Formula One team Sauber faced contempt of court action on Thursday after failing to overturn an order that Giedo van der Garde must drive for them at the Australian Grand Prix.
In a fast-moving sequence of events, the Swiss outfit were told to hand over a list of their assets on Friday morning to ensure they comply with the court ruling.
Sauber earlier lost their appeal against a Victoria Supreme Court order forcing them to honour a deal with former reserve driver van der Garde.
Van der Garde claims Sauber reneged on an agreement that he would race for them this season when they opted for heavily sponsored drivers Felipe Nasr and Marcus Ericsson instead.
The legal row has badly disrupted Sauber’s preparations for the new season, with their driver line-up still unknown and a fresh hearing pending as practice sessions start on Friday.
Jim Peters QC said Sauber had made no effort to reinstate van der Garde, and sought to seize the team’s cars to ensure they complied with the court’s ruling.
Justice Clyde Croft ordered Sauber to deliver details of their assets in Australia by 9:30 am (2230 GMT) on Friday, ahead of a contempt of court hearing.
Van der Garde originally won his complaint at a Swiss arbitration tribunal and on Wednesday Justice Croft backed the ruling, enforcing it in Australia.
Sauber’s bid to overturn the decision was thrown out, with the three appeal court judges saying they saw “no error in the reasoning of the trial judge”.
“We did not consider this course (the appeal) to be in the interest of justice,” the judges said in a statement.

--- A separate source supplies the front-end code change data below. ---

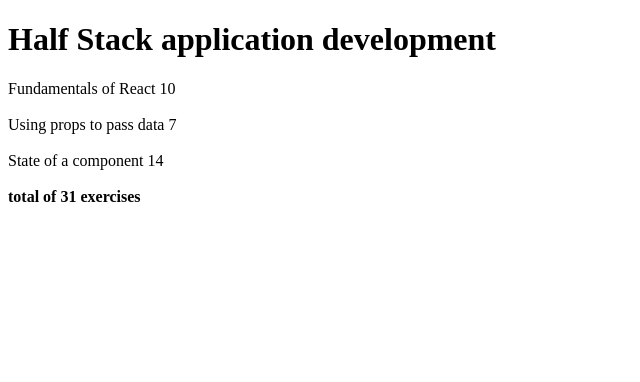
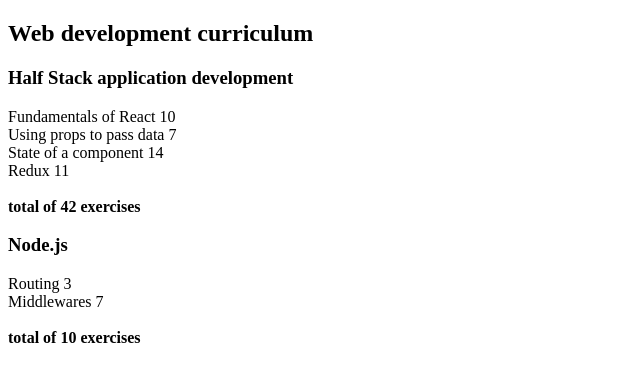
Before and after one commit to ali-eser/fullstackopen, a React (Vite) app in the folder part2/courseinfo/: page / in a window 1280 px wide. Shown: the top 382 px of the page, without its empty margins (0-640 px from the left). Built offline with nearby package versions, Linux system fonts and the light colour scheme.

Commit message:
Finish exercise 2.4

```diff
--- a/part2/courseinfo/src/App.jsx
+++ b/part2/courseinfo/src/App.jsx
@@ -2,7 +2,7 @@
 
     const Header = ({ name }) => (
         <div>
-            <h1>{name}</h1>
+            <h3>{name}</h3>
         </div>
     )
 
@@ -17,30 +17,45 @@
         <div>{part.name} {part.exercises}</div>
     )
 
-    const Content = ({ course }) => (
+
+
+    const Content = ({ partList }) => {
+        const items = []
+        partList.parts.forEach((item, i) => {
+            items.push(<Part part={partList.parts[i]} /> )
+        })
+        return (
             <div>
-            <Part part={course.parts[0]} />
-            <br/>
-            <Part part={course.parts[1]} />
-            <br/>
-            <Part part={course.parts[2]} />
+                {items}
             </div>
         )
 
+    }
+
     return (
         <div>
-            <Header name={course.name}/>
-            <Content course={course} />
+            <h2>Web development curriculum</h2>
+            <section>
+                <Header name={course[0].name} />
+                <Content partList={course[0]} />
                 <br/>
-            <Total array={course.parts} />
+                <Total array={course[0].parts} />
+            </section>
+            <section>
+                <Header name={course[1].name} />
+                <Content partList={course[1]} />
+                <br/>
+                <Total array={course[1].parts} />
+            </section>
         </div>
     )
 }
 
 const App = () => {
-    const course = {
+    const course = [
+        {
+            name: 'Half Stack application development',
             id: 1,
-        name: 'Half Stack application development',
             parts: [
                 {
                     name: 'Fundamentals of React',
@@ -56,9 +71,32 @@
                     name: 'State of a component',
                     exercises: 14,
                     id: 3
+                },
+                {
+                    name: 'Redux',
+                    exercises: 11,
+                    id: 4
+                }
+            ]
+        },
+        {
+            name: 'Node.js',
+            id: 2,
+            parts: [
+                {
+                    name: 'Routing',
+                    exercises: 3,
+                    id: 1
+                },
+                {
+                    name: 'Middlewares',
+                    exercises: 7,
+                    id: 2
                 }
             ]
         }
+    ]
+
 
     return <Course course={course} />
 }
```
Lines whose indentation alone changed are shown as unchanged.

“The appeal is dismissed because we see no error in the reasons of the trial judge.”